[Collected data entries]
- - -

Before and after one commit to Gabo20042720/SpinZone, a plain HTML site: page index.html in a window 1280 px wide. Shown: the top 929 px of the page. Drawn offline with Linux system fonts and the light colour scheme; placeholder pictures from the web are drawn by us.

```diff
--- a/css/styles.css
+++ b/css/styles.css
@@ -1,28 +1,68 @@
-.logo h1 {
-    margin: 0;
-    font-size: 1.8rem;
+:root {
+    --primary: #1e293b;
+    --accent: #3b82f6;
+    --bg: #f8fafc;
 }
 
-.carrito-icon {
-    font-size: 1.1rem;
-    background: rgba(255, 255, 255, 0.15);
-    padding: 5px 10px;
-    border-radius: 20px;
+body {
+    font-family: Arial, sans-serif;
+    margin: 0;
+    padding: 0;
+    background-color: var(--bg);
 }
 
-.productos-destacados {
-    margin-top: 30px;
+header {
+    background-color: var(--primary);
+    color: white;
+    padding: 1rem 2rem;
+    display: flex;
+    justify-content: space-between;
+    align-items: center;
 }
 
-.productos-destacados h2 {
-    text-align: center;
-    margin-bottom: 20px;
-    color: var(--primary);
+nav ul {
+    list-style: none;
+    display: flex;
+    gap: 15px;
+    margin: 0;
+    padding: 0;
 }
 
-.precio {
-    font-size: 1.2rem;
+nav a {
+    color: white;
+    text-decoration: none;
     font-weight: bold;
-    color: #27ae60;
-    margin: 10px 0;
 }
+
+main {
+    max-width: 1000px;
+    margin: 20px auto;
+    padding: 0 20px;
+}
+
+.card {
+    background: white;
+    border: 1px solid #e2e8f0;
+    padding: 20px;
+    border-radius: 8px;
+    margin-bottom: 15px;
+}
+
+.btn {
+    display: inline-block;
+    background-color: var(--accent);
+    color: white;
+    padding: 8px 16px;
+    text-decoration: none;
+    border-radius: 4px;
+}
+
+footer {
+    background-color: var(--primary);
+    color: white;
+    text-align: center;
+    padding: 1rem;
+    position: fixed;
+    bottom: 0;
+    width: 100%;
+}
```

- - -

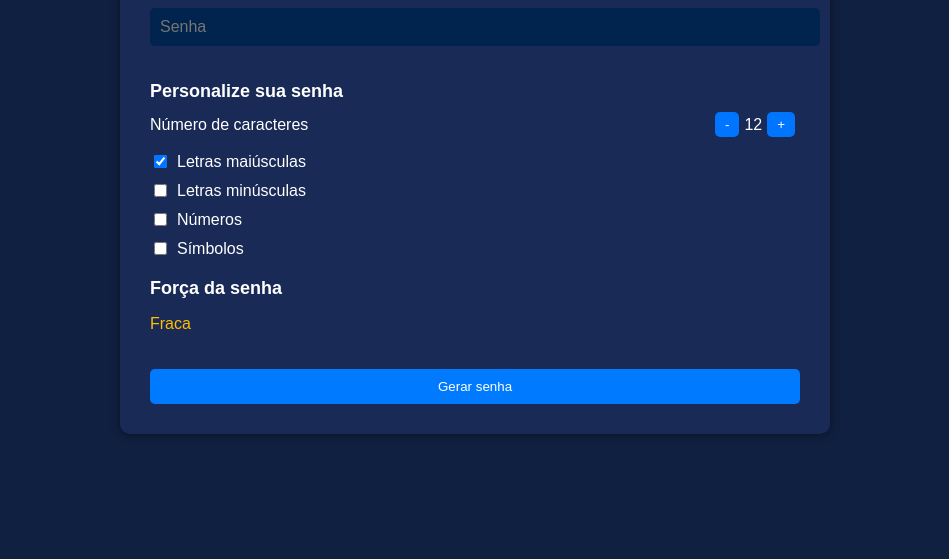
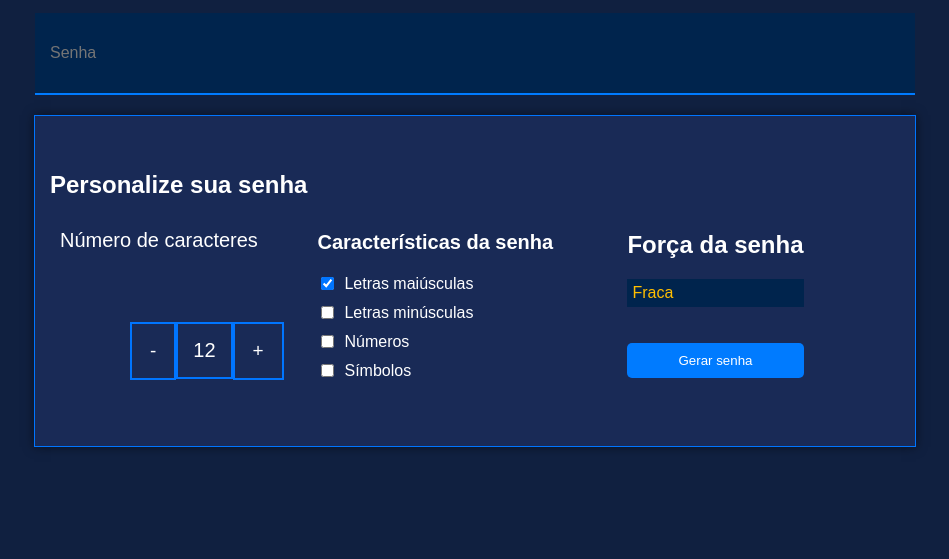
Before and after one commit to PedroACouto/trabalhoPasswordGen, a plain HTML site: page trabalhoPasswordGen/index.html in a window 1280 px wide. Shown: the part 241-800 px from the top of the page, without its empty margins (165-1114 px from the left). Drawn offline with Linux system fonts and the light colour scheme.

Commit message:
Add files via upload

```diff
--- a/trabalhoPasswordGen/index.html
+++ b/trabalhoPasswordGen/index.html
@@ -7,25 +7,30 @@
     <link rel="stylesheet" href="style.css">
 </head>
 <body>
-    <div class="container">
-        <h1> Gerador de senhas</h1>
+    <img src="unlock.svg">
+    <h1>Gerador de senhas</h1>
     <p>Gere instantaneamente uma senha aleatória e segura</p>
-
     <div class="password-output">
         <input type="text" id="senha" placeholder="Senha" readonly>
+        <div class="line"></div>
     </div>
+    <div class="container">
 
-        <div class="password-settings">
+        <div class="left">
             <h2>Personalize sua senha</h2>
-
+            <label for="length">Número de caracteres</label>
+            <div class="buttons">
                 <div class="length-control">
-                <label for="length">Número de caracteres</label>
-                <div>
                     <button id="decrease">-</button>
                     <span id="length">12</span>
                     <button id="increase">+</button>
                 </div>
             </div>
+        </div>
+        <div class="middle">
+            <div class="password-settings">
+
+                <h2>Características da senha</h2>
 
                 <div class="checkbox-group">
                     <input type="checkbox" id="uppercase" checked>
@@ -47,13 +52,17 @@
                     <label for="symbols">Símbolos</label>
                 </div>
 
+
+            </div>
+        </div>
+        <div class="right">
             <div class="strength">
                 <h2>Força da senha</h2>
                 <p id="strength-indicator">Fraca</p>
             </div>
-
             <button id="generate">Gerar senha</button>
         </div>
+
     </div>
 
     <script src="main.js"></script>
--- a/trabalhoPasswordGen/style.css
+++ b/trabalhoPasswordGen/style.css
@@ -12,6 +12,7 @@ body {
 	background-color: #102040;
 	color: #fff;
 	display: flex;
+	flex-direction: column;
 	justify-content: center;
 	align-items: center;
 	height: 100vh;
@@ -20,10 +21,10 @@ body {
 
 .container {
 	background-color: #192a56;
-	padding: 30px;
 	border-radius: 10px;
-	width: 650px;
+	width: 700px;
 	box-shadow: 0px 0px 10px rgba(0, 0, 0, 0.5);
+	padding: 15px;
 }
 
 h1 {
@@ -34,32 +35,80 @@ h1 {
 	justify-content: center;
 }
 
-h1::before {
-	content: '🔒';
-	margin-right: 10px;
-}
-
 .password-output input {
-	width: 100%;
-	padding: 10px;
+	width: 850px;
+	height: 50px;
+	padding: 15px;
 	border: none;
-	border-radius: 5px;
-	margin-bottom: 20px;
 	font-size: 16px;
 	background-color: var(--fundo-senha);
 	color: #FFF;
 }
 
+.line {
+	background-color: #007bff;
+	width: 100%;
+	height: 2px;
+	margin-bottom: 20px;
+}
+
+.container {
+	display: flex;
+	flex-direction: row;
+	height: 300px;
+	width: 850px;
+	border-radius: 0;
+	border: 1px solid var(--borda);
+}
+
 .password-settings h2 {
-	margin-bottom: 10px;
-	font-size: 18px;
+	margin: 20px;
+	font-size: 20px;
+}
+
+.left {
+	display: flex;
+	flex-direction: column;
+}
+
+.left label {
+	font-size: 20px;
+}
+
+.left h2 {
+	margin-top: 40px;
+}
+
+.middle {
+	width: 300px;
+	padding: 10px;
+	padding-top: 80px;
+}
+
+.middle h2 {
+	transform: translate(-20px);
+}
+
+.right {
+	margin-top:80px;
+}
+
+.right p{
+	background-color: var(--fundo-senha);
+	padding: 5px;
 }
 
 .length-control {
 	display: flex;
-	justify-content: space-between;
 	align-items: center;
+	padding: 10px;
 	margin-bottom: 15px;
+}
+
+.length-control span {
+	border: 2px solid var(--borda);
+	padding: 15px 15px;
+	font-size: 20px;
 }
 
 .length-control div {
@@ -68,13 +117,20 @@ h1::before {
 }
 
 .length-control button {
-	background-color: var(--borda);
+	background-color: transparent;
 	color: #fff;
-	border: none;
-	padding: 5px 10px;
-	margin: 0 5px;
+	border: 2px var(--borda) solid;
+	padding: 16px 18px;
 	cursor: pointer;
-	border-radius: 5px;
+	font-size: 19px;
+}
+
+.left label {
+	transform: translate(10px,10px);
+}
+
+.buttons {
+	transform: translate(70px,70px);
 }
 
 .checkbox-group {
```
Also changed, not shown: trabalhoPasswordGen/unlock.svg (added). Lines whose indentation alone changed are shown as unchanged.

- - -

__Task prompt__
Your answer should be the lines of the records that include the word "settings".

__Written answer__
-        <div class="password-settings">
+            <div class="password-settings">
 .password-settings h2 {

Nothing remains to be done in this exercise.